The harsh, adverse effects of cocaine withdrawal are among the most common motivators as to why an individual would continue to use cocaine, despite an attempt to stop or an awareness of the risks of use. Physical and psychological symptoms of withdrawal that follow cessation of use include unbearable urges to use, feelings of exhaustion, paranoia, and depression, feelings of anxiety or apathy, extreme mood swings, intense nightmares, and high irritability and agitation.

Repeated use of cocaine encourages the building of neural pathways in the brain’s dopamine reward system that motivate a person to use cocaine in order to release dopamine. The brain naturally wants to release dopamine, so if the shortest line from A to B is a straight line, cocaine use will make the most logical sense in one’s efforts to achieve that feeling. The pathway has been built through repetition, and in comparison, decreases the positive effects of other methods of achieving a dopamine release when cocaine is not present, like eating, exercise, and sex.

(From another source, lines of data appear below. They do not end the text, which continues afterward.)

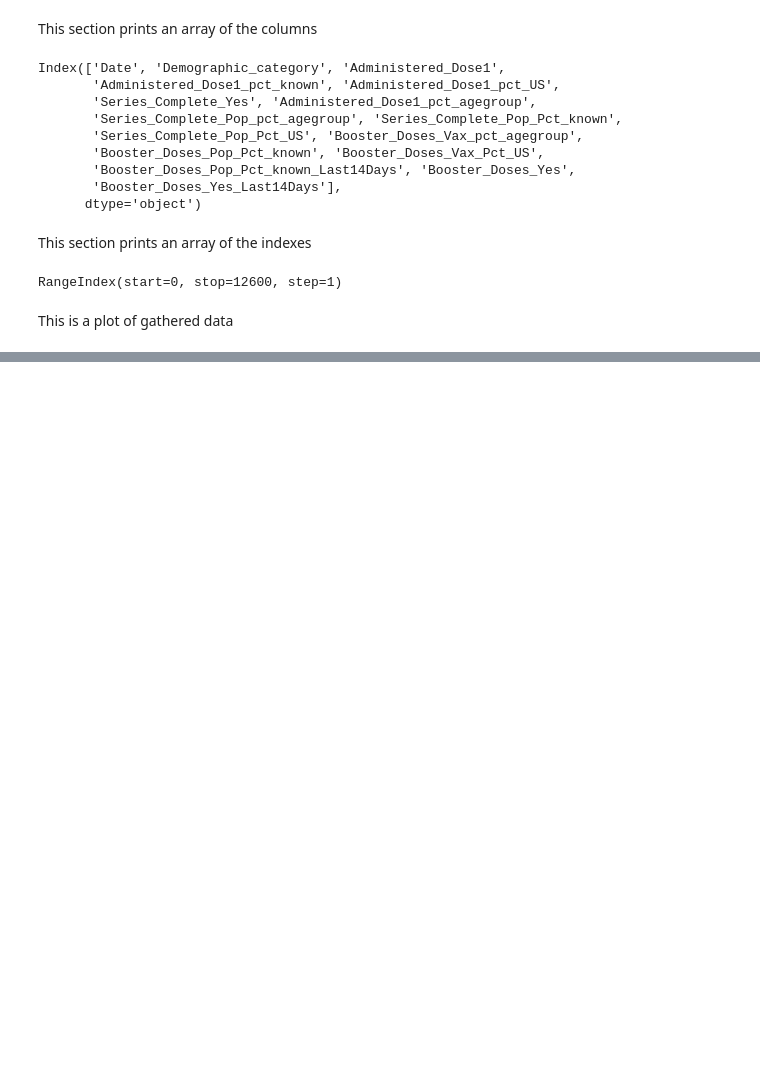
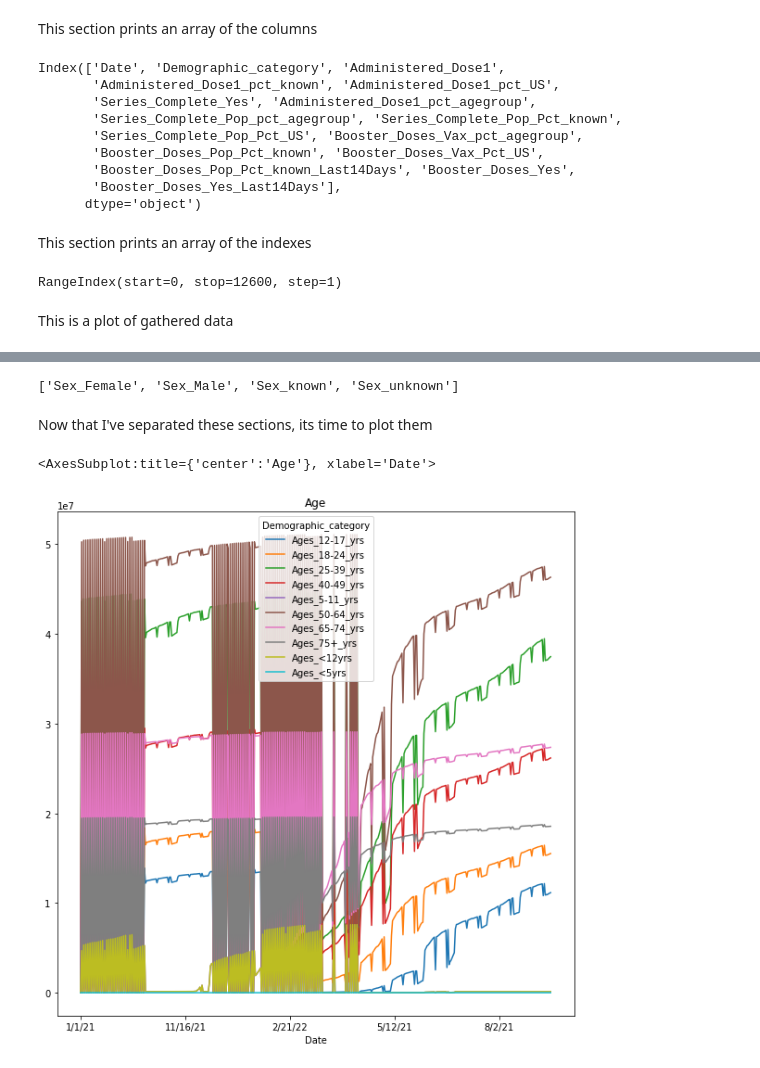
Before and after one commit to LeoraKelseyBrandeis/cs103a-cpa01, a Jupyter notebook: cpa01.ipynb, the cells around one changed output, grey strips where cells are left out. Saved outputs shown, nothing was run; the diff lists cells and outputs as text; code cells hidden in the pictures; blank space fills up the shorter version.

```diff
--- a/cpa01.ipynb
+++ b/cpa01.ipynb
@@ -66,0 +109,7 @@ pivotted = pd.pivot_table(info,)
+# %%
+ages = []
+for column in pivotted.columns:
+    if 'Age' in column:
+        if not '15' in column and not '16' in column and not 'known' in column:
+            ages += [column]
+ages
@@ -66,0 +143,15 @@ pivotted = pd.pivot_table(info,)
+# %%
+sex = []
+for column in pivotted.columns:
+    if 'Sex' in column:
+        sex += [column]
+sex
+# %% [output]
+['Sex_Female', 'Sex_Male', 'Sex_known', 'Sex_unknown']
+# %% [markdown]
+Now that I've separated these sections, its time to plot them
+# %%
+pivotted[ages].plot(title = 'Age',figsize = (10,10))
+# %% [output]
+<AxesSubplot:title={'center':'Age'}, xlabel='Date'>
+[figure, added]
```
Also changed, not shown: parts of 15 cells of this notebook.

Treatment for Cocaine Addiction

Though cocaine addiction has significant negative impacts on a person’s daily life, it is treatable and does not need to be suffered alone. At Brazos Recovery Services we offer comprehensive treatment for cocaine addiction in men, beginning with a full assessment and a medically supervised detoxification program. The purpose of detox is to rid the body of cocaine and toxins so that recovery can begin.

Withdrawal, as mentioned above, is an extremely difficult element of dealing with a cocaine addiction. The adverse effects of withdrawal often motivate a person to forego recovery and relapse. At our rehabilitation center we offer intensive residential treatment with the support of highly skilled and professional psychiatrists, psychologists, therapists, counsellors, and medical staff to guide patients through the withdrawal process and encourage continuation of recovery.

For greater flexibility in recovery we also offer an outpatient treatment program to allow patients to continue with daily duties and professional responsibilities.

Various effective treatment modalities are applied in our program, including one-to-one therapy to address any underlying health conditions that may be influencing a patient's decision to use, and to educate patients on methods of self-management to be used in recovery and long after primary treatment has been completed. Group therapy is also included as an important element of addiction treatment. In group therapy a patient can share and listen to advice on stories about recovery, learn important coping skills for when they are struggling, and form a strong social network of people who support each other on the road to recovery.

If you or a loved one are struggling with a cocaine addiction then don’t hesitate to contact us. Our treatment programs offer comprehensive care to patients and our highly skilled team of professionals are diligent in their goal of helping patients to achieve life-long recovery.